*** Excerpted data ***

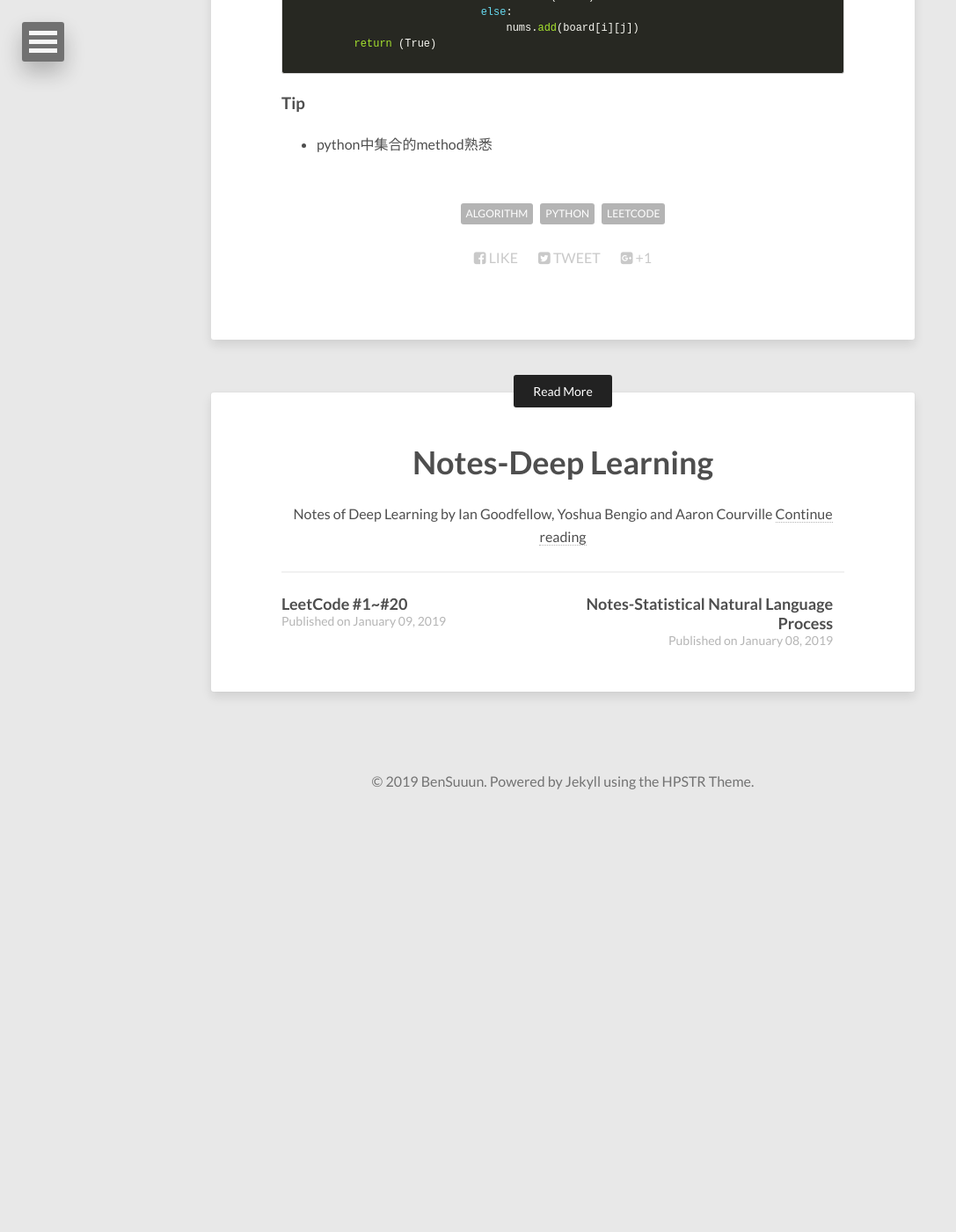
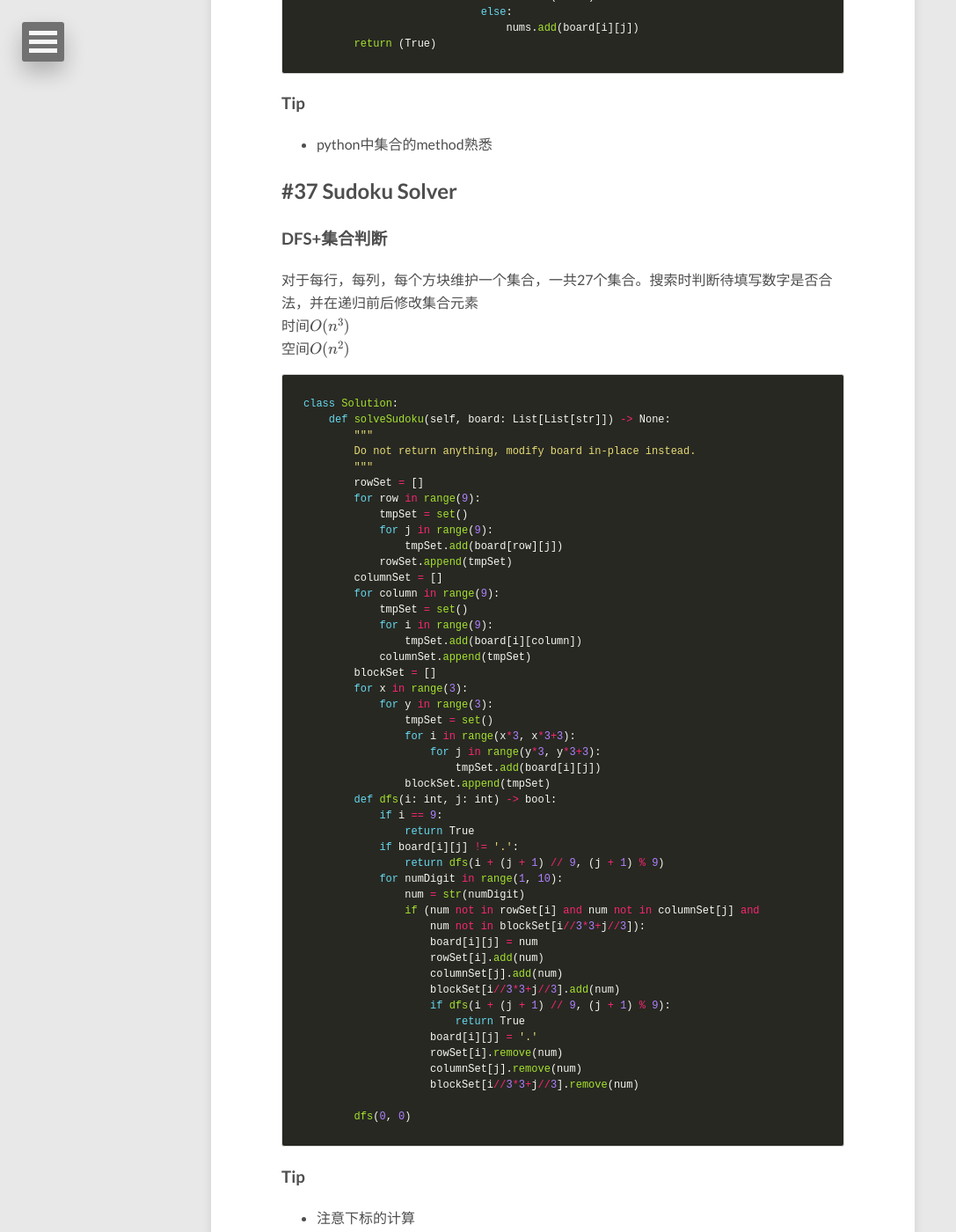
Before and after one commit to Wangbin-Sun/wangbin-sun.github.io, a Jekyll site: the page built from _posts/2019-03-09-leetcode-21-to-40.md, in a window 1280 px wide and 1400 px high, scrolled down 15300 px. Shown: the whole window at 88% size, without its empty margins (0-1087 px from the left). Built offline with Jekyll 4.4.1, drawn with Linux system fonts in a browser that asks for light colours; nearby versions of some CDN libraries; formulas are drawn with MathJax 3; before the commit the page ends 16229 px from its top, so only the background shows below that.

Commit message:
Update Leetcode to #37

````diff
--- a/_posts/2019-03-09-leetcode-21-to-40.md
+++ b/_posts/2019-03-09-leetcode-21-to-40.md
@@ -657,3 +657,61 @@ class Solution:
 
 ### Tip
 * python中集合的method熟悉
+
+## #37 Sudoku Solver
+
+### DFS+集合判断
+对于每行，每列，每个方块维护一个集合，一共27个集合。搜索时判断待填写数字是否合法，并在递归前后修改集合元素
+时间$O(n^3)$
+空间$O(n^2)$
+```python
+class Solution:
+    def solveSudoku(self, board: List[List[str]]) -> None:
+        """
+        Do not return anything, modify board in-place instead.
+        """
+        rowSet = []
+        for row in range(9):
+            tmpSet = set()
+            for j in range(9):
+                tmpSet.add(board[row][j])
+            rowSet.append(tmpSet)
+        columnSet = []
+        for column in range(9):
+            tmpSet = set()
+            for i in range(9):
+                tmpSet.add(board[i][column])
+            columnSet.append(tmpSet)
+        blockSet = []
+        for x in range(3):
+            for y in range(3):
+                tmpSet = set()
+                for i in range(x*3, x*3+3):
+                    for j in range(y*3, y*3+3):
+                        tmpSet.add(board[i][j])
+                blockSet.append(tmpSet)
+        def dfs(i: int, j: int) -> bool:
+            if i == 9:
+                return True
+            if board[i][j] != '.':
+                return dfs(i + (j + 1) // 9, (j + 1) % 9)
+            for numDigit in range(1, 10):
+                num = str(numDigit)
+                if (num not in rowSet[i] and num not in columnSet[j] and
+                    num not in blockSet[i//3*3+j//3]):
+                    board[i][j] = num
+                    rowSet[i].add(num)
+                    columnSet[j].add(num)
+                    blockSet[i//3*3+j//3].add(num)
+                    if dfs(i + (j + 1) // 9, (j + 1) % 9):
+                        return True
+                    board[i][j] = '.'
+                    rowSet[i].remove(num)
+                    columnSet[j].remove(num)
+                    blockSet[i//3*3+j//3].remove(num)
+
+        dfs(0, 0)
+```
+
+### Tip
+* 注意下标的计算
````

*** End of Excerpted data ***

*Task item*. Leaving out the pictures, reproduce the whole listing above exactly.

*Result of this task*.
Before and after one commit to Wangbin-Sun/wangbin-sun.github.io, a Jekyll site: the page built from _posts/2019-03-09-leetcode-21-to-40.md, in a window 1280 px wide and 1400 px high, scrolled down 15300 px. Shown: the whole window at 88% size, without its empty margins (0-1087 px from the left). Built offline with Jekyll 4.4.1, drawn with Linux system fonts in a browser that asks for light colours; nearby versions of some CDN libraries; formulas are drawn with MathJax 3; before the commit the page ends 16229 px from its top, so only the background shows below that.

Commit message:
Update Leetcode to #37

````diff
--- a/_posts/2019-03-09-leetcode-21-to-40.md
+++ b/_posts/2019-03-09-leetcode-21-to-40.md
@@ -657,3 +657,61 @@ class Solution:
 
 ### Tip
 * python中集合的method熟悉
+
+## #37 Sudoku Solver
+
+### DFS+集合判断
+对于每行，每列，每个方块维护一个集合，一共27个集合。搜索时判断待填写数字是否合法，并在递归前后修改集合元素
+时间$O(n^3)$
+空间$O(n^2)$
+```python
+class Solution:
+    def solveSudoku(self, board: List[List[str]]) -> None:
+        """
+        Do not return anything, modify board in-place instead.
+        """
+        rowSet = []
+        for row in range(9):
+            tmpSet = set()
+            for j in range(9):
+                tmpSet.add(board[row][j])
+            rowSet.append(tmpSet)
+        columnSet = []
+        for column in range(9):
+            tmpSet = set()
+            for i in range(9):
+                tmpSet.add(board[i][column])
+            columnSet.append(tmpSet)
+        blockSet = []
+        for x in range(3):
+            for y in range(3):
+                tmpSet = set()
+                for i in range(x*3, x*3+3):
+                    for j in range(y*3, y*3+3):
+                        tmpSet.add(board[i][j])
+                blockSet.append(tmpSet)
+        def dfs(i: int, j: int) -> bool:
+            if i == 9:
+                return True
+            if board[i][j] != '.':
+                return dfs(i + (j + 1) // 9, (j + 1) % 9)
+            for numDigit in range(1, 10):
+                num = str(numDigit)
+                if (num not in rowSet[i] and num not in columnSet[j] and
+                    num not in blockSet[i//3*3+j//3]):
+                    board[i][j] = num
+                    rowSet[i].add(num)
+                    columnSet[j].add(num)
+                    blockSet[i//3*3+j//3].add(num)
+                    if dfs(i + (j + 1) // 9, (j + 1) % 9):
+                        return True
+                    board[i][j] = '.'
+                    rowSet[i].remove(num)
+                    columnSet[j].remove(num)
+                    blockSet[i//3*3+j//3].remove(num)
+
+        dfs(0, 0)
+```
+
+### Tip
+* 注意下标的计算
````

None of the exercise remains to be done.